Quartz included by Actinolite from Miage Glacier, Veny Valley, Monte Bianco Massif, Courmayeur, Aosta Valley, Italy [http://img.irocks.com/new2011/UA35a.jpg]
Miage Glacier, Veny Valley, Monte Bianco Massif, Courmayeur, Aosta Valley, Italy
Small Cabinet, 7.8 x 6.1 x 3.6 cm

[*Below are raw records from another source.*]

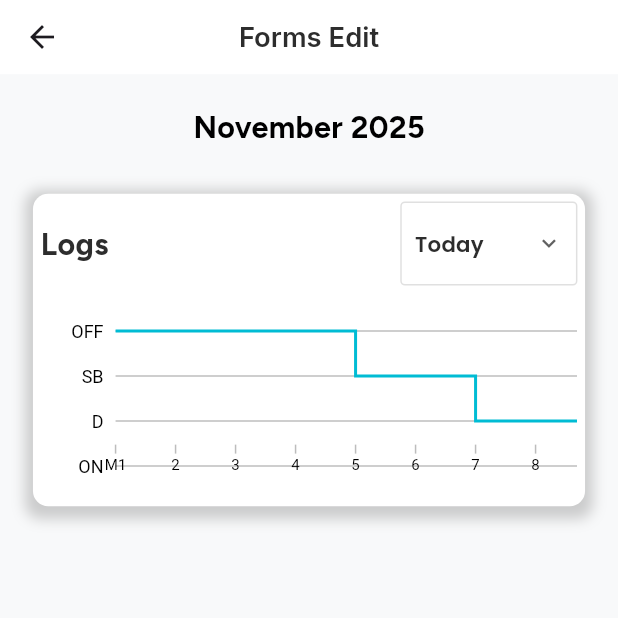
After one commit to firadfd/mmets, a Flutter app: the LogPreviewScreen screen opened by its route, on a phone screen of 412 x 824 dp, the top half of it. The commit adds this screen. Run offline on Flutter 3.47's test engine with Material 3 defaults, Android fonts, the phone set to English and light mode, and no system bars; our stand-ins replace dash_chat_2, flutter_screenutil, get, google_fonts, logger, pinput and 1 more; accounts and stored records are empty.

Commit message:
home flow complete

```diff
--- a/lib/core/binding/app_binding.dart
+++ b/lib/core/binding/app_binding.dart
@@ -6,6 +6,8 @@ import '../../features/auth/controller/sign_up_controller.dart';
 import '../../features/forgot_pass/controller/create_new_pass_controller.dart';
 import '../../features/forgot_pass/controller/forgot_pass_controller.dart';
 import '../../features/forgot_pass/controller/verify_forgot_otp_controller.dart';
+import '../../features/home/controller/form_edit_controller.dart';
+import '../../features/home/controller/message_controller.dart';
 import '../../features/main_view/controller/main_view_controller.dart';
 import '../../features/splash_screen/controller/splash_controller.dart';
 
@@ -21,5 +23,7 @@ class AppBinding extends Bindings {
     Get.lazyPut(() => CreateNewPassController(), fenix: true);
     Get.lazyPut(() => MainViewController(), fenix: true);
     Get.lazyPut(() => HomeController(), fenix: true);
+    Get.lazyPut(() => MessageController(), fenix: true);
+    Get.lazyPut(() => FormEditController(), fenix: true);
      }
 }
--- a/lib/core/routes/app_route.dart
+++ b/lib/core/routes/app_route.dart
@@ -4,10 +4,14 @@ import 'package:mmets/features/auth/screen/sign_in_screen.dart';
 import 'package:mmets/features/auth/screen/sign_up_screen.dart';
 import 'package:mmets/features/auth/screen/verify_otp_screen.dart';
 import 'package:mmets/features/forgot_pass/screen/verify_forgot_otp_screen.dart';
+import 'package:mmets/features/home/screen/message_screen.dart';
+import 'package:mmets/features/home/screen/notification_screen.dart';
 import 'package:mmets/features/main_view/screen/main_view_screen.dart';
 import '../../features/auth/screen/allow_location_screen.dart';
 import '../../features/forgot_pass/screen/create_new_pass_screen.dart';
 import '../../features/forgot_pass/screen/forgot_pass_screen.dart';
+import '../../features/home/screen/form_edit_screen.dart';
+import '../../features/home/screen/log_preview_screen.dart';
 import '../../features/splash_screen/screen/splash_screen.dart';
 
 class AppRoute {
@@ -20,6 +24,10 @@ class AppRoute {
   static String verifyForgotOtpScreen = "/VerifyForgotOtpScreen";
   static String createNewPassScreen = "/CreateNewPassScreen";
   static String mainViewScreen = "/MainViewScreen";
+  static String notificationScreen = "/NotificationScreen";
+  static String messageScreen = "/MessageScreen";
+  static String formEditScreen = "/FormEditScreen";
+  static String logPreviewScreen = "/LogPreviewScreen";
 
   static List<GetPage> route = [
     GetPage(
@@ -67,6 +75,26 @@ class AppRoute {
       page: () => MainViewScreen(),
       transition: Transition.rightToLeft,
     ),
+    GetPage(
+      name: notificationScreen,
+      page: () => NotificationScreen(),
+      transition: Transition.rightToLeft,
+    ),
+    GetPage(
+      name: messageScreen,
+      page: () => MessageScreen(),
+      transition: Transition.rightToLeft,
+    ),
+    GetPage(
+      name: formEditScreen,
+      page: () => FormEditScreen(),
+      transition: Transition.rightToLeft,
+    ),
+    GetPage(
+      name: logPreviewScreen,
+      page: () => LogPreviewScreen(),
+      transition: Transition.rightToLeft,
+    ),
 
   ];
 }
--- /dev/null
+++ b/lib/features/home/controller/log_preview_controller.dart
@@ -0,0 +1,5 @@
+import 'package:get/get.dart';
+import 'package:dash_chat_2/dash_chat_2.dart';
+
+class LogPreviewController extends GetxController {
+}
--- /dev/null
+++ b/lib/features/home/screen/log_preview_screen.dart
@@ -0,0 +1,159 @@
+import 'package:flutter/material.dart';
+import 'package:flutter_screenutil/flutter_screenutil.dart';
+import 'package:get/get.dart';
+import 'package:mmets/core/global_widget/custom_appbar.dart';
+import 'package:mmets/core/global_widget/custom_text.dart';
+
+import '../controller/home_controller.dart';
+import '../widget/step_chart.dart';
+
+class LogPreviewScreen extends StatelessWidget {
+  LogPreviewScreen({super.key});
+
+  final HomeController controller = Get.find();
+
+  @override
+  Widget build(BuildContext context) {
+    return Scaffold(
+      backgroundColor: Color(0xfff8f9fa),
+      appBar: CustomAppBar(title: "Forms Edit"),
+      body: Padding(
+        padding: EdgeInsets.symmetric(horizontal: 20.w),
+        child: SingleChildScrollView(
+          child: Center(
+            child: Column(
+              children: [
+                SizedBox(height: 20.h),
+                CustomTextView(
+                  "November 2025",
+                  fontWeight: FontWeight.w700,
+                  fontSize: 20.sp,
+                ),
+                SizedBox(height: 30.h),
+                Container(
+                  width: double.infinity,
+                  padding: EdgeInsets.all(5.r),
+                  decoration: BoxDecoration(
+                    color: Colors.white,
+                    borderRadius: BorderRadius.circular(10.r),
+                    boxShadow: [
+                      BoxShadow(
+                        color: Colors.grey.withOpacity(0.5),
+                        spreadRadius: 5,
+                        blurRadius: 7,
+                        offset: Offset(0, 3),
+                      ),
+                    ],
+                  ),
+                  child: Column(
+                    children: [
+                      Row(
+                        mainAxisAlignment: MainAxisAlignment.spaceBetween,
+                        children: [
+                          CustomTextView(
+                            "Logs",
+                            fontWeight: FontWeight.w700,
+                            fontSize: 20.sp,
+                            color: const Color(0xff2D2D2D),
+                          ),
+                          Obx(
+                            () => Container(
+                              padding: EdgeInsets.symmetric(
+                                horizontal: 8.w,
+                                vertical: 3.h,
+                              ),
+                              decoration: BoxDecoration(
+                                border: Border.all(color: Colors.grey.shade300),
+                                borderRadius: BorderRadius.circular(3.r),
+                              ),
+                              child: DropdownButtonHideUnderline(
+                                child: DropdownButton<String>(
+                                  value: controller.selectedPeriod.value,
+                                  icon: Icon(
+                                    Icons.keyboard_arrow_down,
+                                    size: 18.r,
+                                  ),
+                                  items:
+                                      [
+                                        'Today',
+                                        'Yesterday',
+                                        'This Week',
+                                        'This Month',
+                                      ].map((String value) {
+                                        return DropdownMenuItem<String>(
+                                          value: value,
+                                          child: Text(
+                                            value,
+                                            style: TextStyle(fontSize: 14.sp),
+                                          ),
+                                        );
+                                      }).toList(),
+                                  onChanged: (String? newValue) {
+                                    if (newValue != null) {
+                                      controller.selectPeriod(newValue);
+                                    }
+                                  },
+                                ),
+                              ),
+                            ),
+                          ),
+                        ],
+                      ),
+                      SizedBox(height: 20.h),
+                      SizedBox(
+                        height: 120.h,
+                        child: SingleChildScrollView(
+                          scrollDirection: Axis.horizontal,
+                          child: StateStepChart(
+                            values: [
+                              0,
+                              0,
+                              0,
+                              0,
+                              1,
+                              1,
+                              2,
+                              2,
+                              2,
+                              1,
+                              0,
+                              0,
+                              3,
+                              3,
+                              3,
+                            ],
+                            xLabels: [
+                              "M1",
+                              "2",
+                              "3",
+                              "4",
+                              "5",
+                              "6",
+                              "7",
+                              "8",
+                              "9",
+                              "10",
+                              "11",
+                              "N1",
+                              "2",
+                              "3",
+                              "4",
+                              "5",
+                              "6",
+                            ],
+                            cellWidth: 40,
+                            cellHeight: 30,
+                          ),
+                        ),
+                      ),
+                    ],
+                  ),
+                ),
+              ],
+            ),
+          ),
+        ),
+      ),
+    );
+  }
+}
--- a/pubspec.yaml
+++ b/pubspec.yaml
@@ -30,6 +30,11 @@ dependencies:
   mime: ^2.0.0
   file_picker: ^9.1.0
   fl_chart: ^1.0.0
+  dash_chat_2: ^0.0.21
+
+
+dependency_overrides:
+  intl: 0.20.2
 
 dev_dependencies:
   flutter_test:
```
Also changed, not shown: lib/features/home/controller/form_edit_controller.dart (added, +13 -0 lines), lib/features/home/controller/message_controller.dart (added, +36 -0 lines), lib/features/home/screen/form_edit_screen.dart (added, +69 -0 lines), lib/features/home/screen/home_screen.dart (+4 -3 lines), lib/features/home/screen/message_screen.dart (added, +110 -0 lines), lib/features/home/screen/notification_screen.dart (added, +35 -0 lines), lib/features/home/widget/custom_dropdown.dart (added, +54 -0 lines), lib/features/home/widget/notification_item.dart (added, +86 -0 lines), pubspec.lock.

This is an exceptionally lustrous cluster of two side-by-side gemmy, bright quartz crystals. They are complete all around the sides and only contacted on bottom. These crystals are richly included by the "byssolite" variety of actinolite, in the form of sharp green needles running through them. Hubert de Monmonier loved quartz and his collection must have had 1000 quartzes in it. He sought after all the classic included varieties, of which this was a style seldom seen here in the US market, at least. The yellow area in the bottom-right is an inclusion of iron staining within the quartz, that tints it yellow. From the collection of Hubert De Monmonier (1919-2007), donated by bequest to the University of Arizona Museum to add to their displays and to provide specimens for sale to establish an endowment fund for museum operations, in perpetuity.